Even a modest amount of weight loss, said many experts at this conference, can help lower blood glucose, blood pressure and blood cholesterol levels – major risk factors for diabetes.
Get a pedometer and walk 10,000 steps a day. (That's about 5 miles.) More than one top diabetes researcher said increased activity is an important key to preventing and treating type 2 diabetes – the form most related to excess weight.
Tricia (my roommate at the conference) and I had an “unofficial” competition as we counted our steps to and from the conference each day. Hint: Fidgeting in meetings and taking the stairs instead of the escalator help a lot.
Limit television/computer game time to less than 10 hours a week. That's how we'll find the time to get our 10,000 steps a day.
And it's one of the strategies proven to help prevent weight gain, according to researcher Rena Wing.
Cut the sugar. The average American consumes 30 teaspoons of sugar a day, said registered dietitian Hope Warshaw.
And much of that comes from sodas and other sweetened beverages.
The jury is still out on how sweetened beverages affect our risk for diabetes. But it doesn't take a diabetes scientist to realize that those liquid calories we routinely slug down only add to our national waistline.
Find ways to manage stress in your life. Rats that are stressed seek out high fat and high sugar “comfort foods” that ultimately cause weight gain, according to researcher Mary Dallman.
Calculate your bone health. (Diabetes increases your risk for osteoporosis and bone fractures.)
Log on to sites that help you prevent and manage diabetes: www.diabetes.org (American Diabetes Association) and http://diabetescontrolforlife.com, which helps you plan menus, find recipes, take a portion control quiz and find other helpful tools to manage diabetes.
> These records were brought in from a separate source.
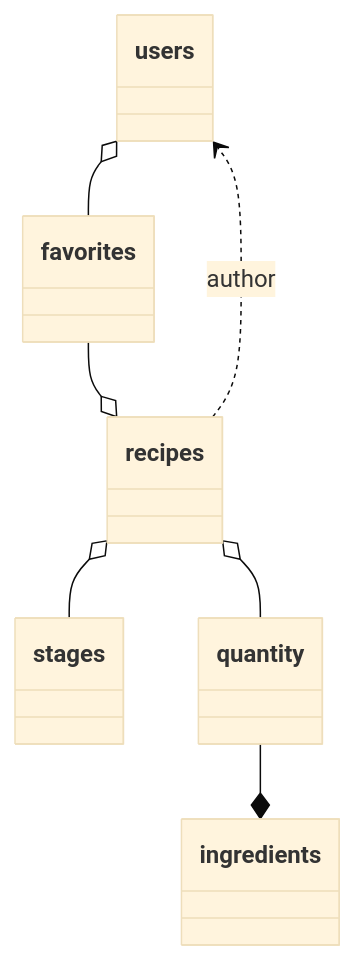
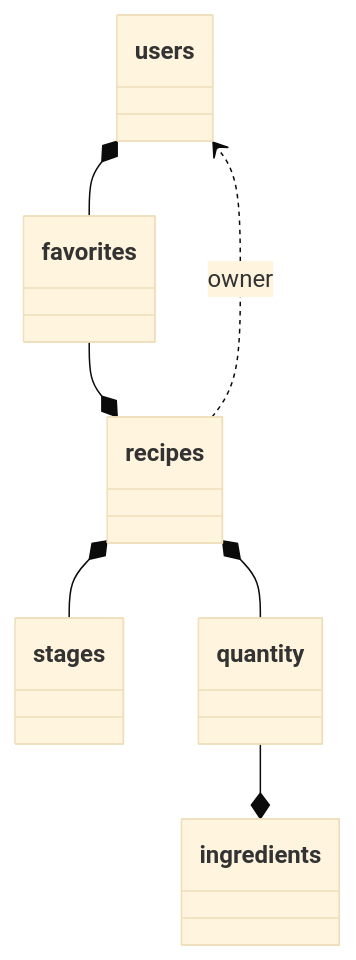
The second of 2 diagrams in README.md (evenremy/welsh-academy), drawn with Mermaid (base theme) before and after one commit. The commit also changed other lines of this file and 1 other file, not shown here.

````diff
--- a/README.md
+++ b/README.md
@@ -34,9 +73,9 @@
 ```mermaid
 classDiagram
-users o-- favorites
-favorites --o recipes
-recipes o-- stages
-recipes ..> users : author
-recipes o-- quantity
+users *-- favorites
+favorites --* recipes
+recipes *-- stages
+recipes ..> users : owner
+recipes *-- quantity
 quantity --* ingredients
 ```
````
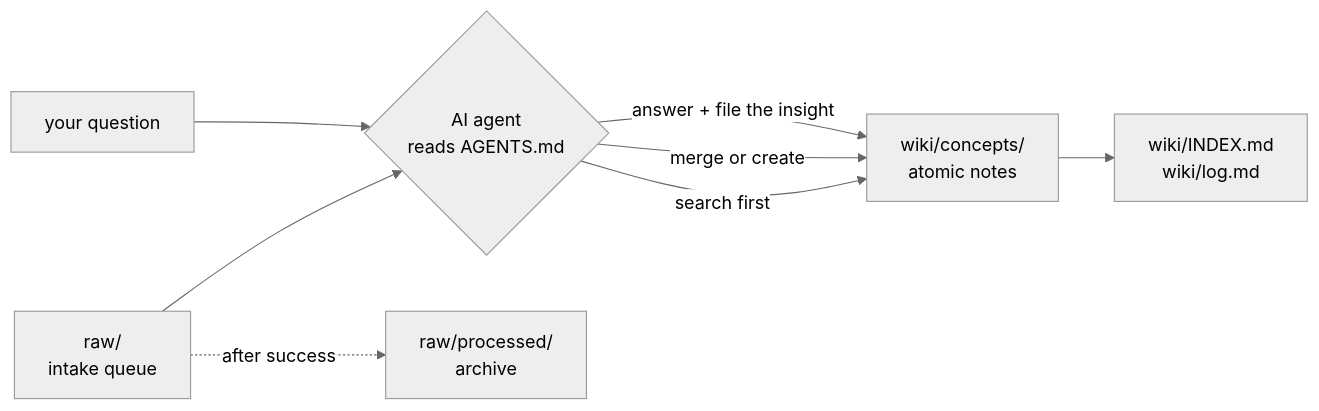
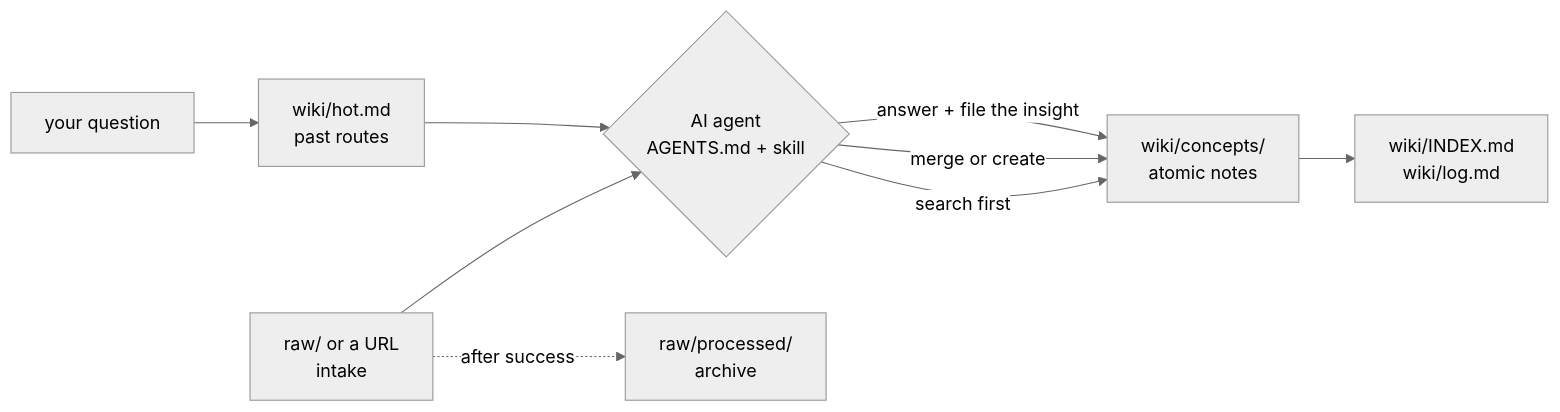
The diagram in README.md (phatnguyen080401/knowledge-base), drawn with Mermaid (neutral theme) before and after one commit. The commit also changed other lines of this file, not shown here.

First line of the commit message:
docs: refresh README for the new skills and hot.md

````diff
--- a/README.md
+++ b/README.md
@@ -31,10 +29,11 @@
 ```mermaid
 flowchart LR
-    A["raw/<br/>intake queue"] --> B{"AI agent<br/>reads AGENTS.md"}
+    A["raw/ or a URL<br/>intake"] --> B{"AI agent<br/>AGENTS.md + skill"}
     B -->|"search first"| C["wiki/concepts/<br/>atomic notes"]
     B -->|"merge or create"| C
     C --> D["wiki/INDEX.md<br/>wiki/log.md"]
     A -.->|"after success"| E["raw/processed/<br/>archive"]
-    F["your question"] --> B
+    F["your question"] --> H["wiki/hot.md<br/>past routes"]
+    H --> B
     B -->|"answer + file the insight"| C
 ```
````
Stay tuned. We have more knowledge and tools than ever before to prevent and control diabetes.